A new survey finds Australia ranking 16th in terms of manufacturing competitiveness, but better linkages between industry and research and the growing strength of Asian countries both provide opportunities.
This year’s Deloitte 2013 Global Manufacturing Index survey aggregated the views of over 550 CEOs and senior leaders at manufacturing companies around the world, identifying a number of key themes.
Stalwart manufacturing nations such as the United States and Germany are having their competitive dominance challenged by Asian nations and emerging players like Brazil, which saw the biggest jump in competitiveness (up to third place, from eighth in the last survey).
Innovation (“now a must-have” rather than an option) and linking with the expertise of researchers, as well as integrating better with Asia were identified as key ways in which Australia could become more competitive.

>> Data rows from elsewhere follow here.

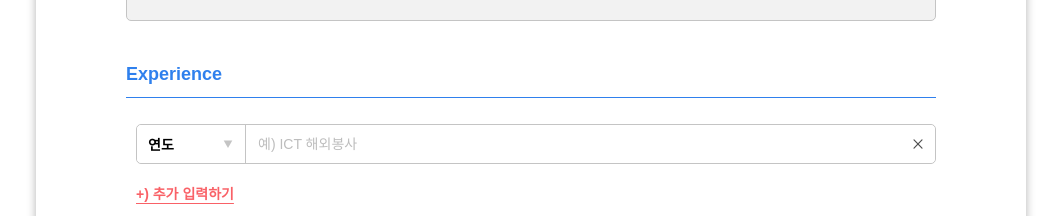
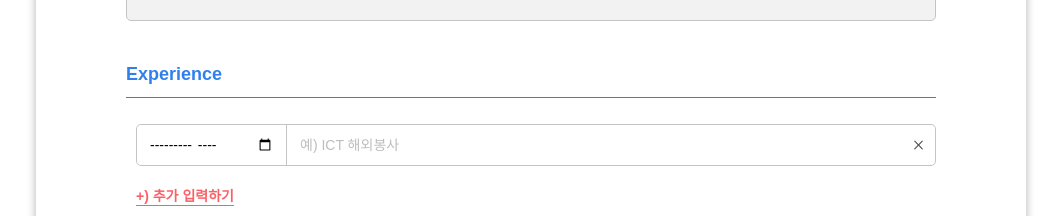
Before and after one commit to weniv/MAKE-RE, a React (Create React App) app: page / in a window 1280 px wide. Shown: the part 2540-2756 px from the top of the page, without its empty margins (109-1170 px from the left). Built offline with nearby package versions, Linux system fonts and the light colour scheme.

Commit message:
Feat: Experience 날짜 형식 month로 변경

```diff
--- a/src/app/App.jsx
+++ b/src/app/App.jsx
@@ -8,7 +8,7 @@ function App() {
   const dummyData = {
     name: '전유진',
     enName: 'YouJin Jeon',
-    experience: [{ year: '', contents: '' }],
+    experience: [{ date: '', contents: '' }],
     url: [{ contents: '', link: '' }],
   }
   const [isWrite, setIsWrite] = useState(true)
--- a/src/components/Experience/ExperienceInput.jsx
+++ b/src/components/Experience/ExperienceInput.jsx
@@ -9,7 +9,7 @@ export default function Experience({ setResumeData, resumeData }) {
   }, [experience])
 
   function handleAdd() {
-    setExperience([...experience, { year: '', contents: '' }])
+    setExperience([...experience, { date: '', contents: '' }])
   }
 
   function handleDelete(idx) {
@@ -44,58 +44,20 @@ export default function Experience({ setResumeData, resumeData }) {
 }
 
 function ExpContent({ exp, idx, handleDelete, handleUpdate }) {
-  const [isOpen, setIsOpen] = useState(false)
   const dropdownRef = useRef(null)
-
-  useEffect(() => {
-    const handleClickOutside = (event) => {
-      if (dropdownRef.current && !dropdownRef.current.contains(event.target)) {
-        setIsOpen(false)
-      }
-    }
-    document.addEventListener('mousedown', handleClickOutside)
-    return () => {
-      document.removeEventListener('mousedown', handleClickOutside)
-    }
-  }, [])
-
-  const handleItemClick = (idx, item) => {
-    handleUpdate(idx, 'year', item)
-    setIsOpen(false)
-  }
-
-  function handleOpen() {
-    setIsOpen(!isOpen)
-  }
 
   return (
     <div className={styles.contContents} ref={dropdownRef}>
-      <div className={styles.contYear}>
-        <button className={styles.btnYear} onClick={handleOpen}>
-          {exp.year ? exp.year : '연도'}
-          {isOpen ? (
-            <img src="/images/polygon-up-icon.svg" alt="" />
-          ) : (
-            <img src="/images/polygon-down-icon.svg" alt="" />
-          )}
-        </button>
-        {isOpen && (
-          <ul className={styles.listYear}>
-            {YearList().map((v, i) => {
-              return (
-                <li key={i} onClick={() => handleItemClick(idx, v)}>
-                  {v}
-                </li>
-              )
-            })}
-          </ul>
-        )}
-      </div>
+      <input
+        type="month"
+        className={styles.inpDate}
+        value={exp.date}
+        onChange={(e) => handleUpdate(idx, 'date', e.target.value)}
+      />
       <input
         className={styles.inpItem}
         type="text"
         placeholder="예) ICT 해외봉사"
-        required
         value={exp.contents}
         onChange={(e) => handleUpdate(idx, 'contents', e.target.value)}
       />
@@ -109,12 +71,3 @@ function ExpContent({ exp, idx, handleDelete, handleUpdate }) {
     </div>
   )
 }
-
-function YearList() {
-  const year = []
-  const birthYear = 2000
-  for (let i = 2023; i >= birthYear; i--) {
-    year.push(i)
-  }
-  return year
-}
--- a/src/components/Experience/ExperienceOutput.jsx
+++ b/src/components/Experience/ExperienceOutput.jsx
@@ -2,18 +2,23 @@ import React from 'react'
 import styles from './experience.module.css'
 
 export default function Experience({ experience }) {
-  const expOutput = experience.filter((exp) => exp.year || exp.contents.trim())
-  expOutput.sort((a, b) => b.year - a.year)
-
+  const expOutput = experience.filter((exp) => exp.date || exp.contents.trim())
+  expOutput.sort(
+    (a, b) =>
+      parseInt(b.date.replace('-', '')) - parseInt(a.date.replace('-', ''))
+  )
+  console.log(expOutput)
   return (
     <>
       {!!expOutput.length && (
         <section className={styles.exp}>
           <h2 className={styles.titOutput}>Experience</h2>
           <ul className={styles.listExp}>
-            {expOutput.map((exp) => (
-              <li>
-                <span className={styles.year}>{exp.year}</span>
+            {expOutput.map((exp, i) => (
+              <li key={i}>
+                <span className={styles.date}>
+                  {exp.date.replace('-', '. ')}
+                </span>
                 <p className={styles.item}>{exp.contents.trim()}</p>
               </li>
             ))}
--- a/src/components/Experience/experience.module.css
+++ b/src/components/Experience/experience.module.css
@@ -19,66 +19,18 @@
   margin: 10px 0 10px 10px;
   border: 1px solid var(--border-color);
   border-radius: 5px;
-  gap: 1px;
+  gap: 2px;
 }
 
-.contYear {
-  position: relative;
-  background-color: var(--background-color);
-  font-size: 14px;
-  font-weight: 500;
-  white-space: nowrap;
-  border-radius: 5px 0px 0px 5px;
-  width: auto;
+.inpDate {
+  border-radius: 5px 0 0 5px;
+  border: none;
   border-right: 1px solid var(--border-color);
+  width: 150px;
+  padding: 12px;
+  font-family: 'Noto Sans KR', sans-serif;
 }
 
-.btnYear {
-  position: relative;
-  width: 100%;
-  width: 108px;
-  border: none;
-  background-color: var(--background-color);
-  font-size: 14px;
-  font-weight: 700;
-  padding: 9px 11px;
-  border-radius: 5px 0px 0px 5px;
-  cursor: pointer;
-  text-align: left;
-}
-.btnYear img {
-  position: absolute;
-  top: 50%;
-  transform: translateY(-50%);
-  right: 12px;
-}
-
-.listYear {
-  position: absolute;
-  list-style: none;
-  z-index: 10;
-  top: 100%;
-  width: 100%;
-  height: 160px;
-  background-color: var(--background-color);
-  border-radius: 5px;
-  overflow: scroll;
-  overflow-x: hidden;
-  margin: 5px auto;
-  color: var(--placeholder-color);
-  outline: 1px solid var(--border-color);
-  box-shadow: 0 0 4px rgba(0, 0, 0, 0.5);
-}
-.listYear li {
-  padding: 10px 11px;
-}
-.listYear li + li {
-  border-top: 1px solid var(--border-color);
-}
-.listYear li:hover {
-  color: var(--background-color);
-  background-color: var(--main-color);
-}
 .inpItem {
   width: 100%;
   height: 100%;
@@ -121,19 +73,23 @@
   gap: 20px;
 }
 
-.listExp li .year {
+.listExp li .date {
   font-weight: 700;
   font-size: 14px;
   line-height: 20px;
-  min-width: 32px;
+  min-width: 52px;
   color: var(--placeholder-color);
   position: relative;
 }
 
-.listExp li .year:empty::before {
+.listExp li .date:empty::before {
   content: '-';
   width: 100%;
   text-align: center;
+  position: absolute;
+}
+.listExp li .date:not(:empty)::after {
+  content: '.';
   position: absolute;
 }
 
```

“I think with talent-driven innovation being front and centre, as it was last time around, as a driver of competitiveness, it does come back to how do we have greater engagement with the research community with universities, with researchers in industry-style programs,” Damon Cantwell, Deloitte Manufacturing Partner, told Manufacturers’ Monthly.
“I think that’s probably where the opportunity really does rest.”
Deloitte’s findings also pointed to the need to look for international investment.
“The Asia Pacific region continues to present opportunities for our manufacturers,” said Cantwell.
“Australia needs to put itself forward as a viable destination for specific types of manufacturing investment that will be sustainable in the long term.”
Relevant to the federal government’s recently released Asian Century white paper, the survey found that in five years, ten of the 15 most competitive nations were predicted to be from the Asian continent.
To download the global survey, click here.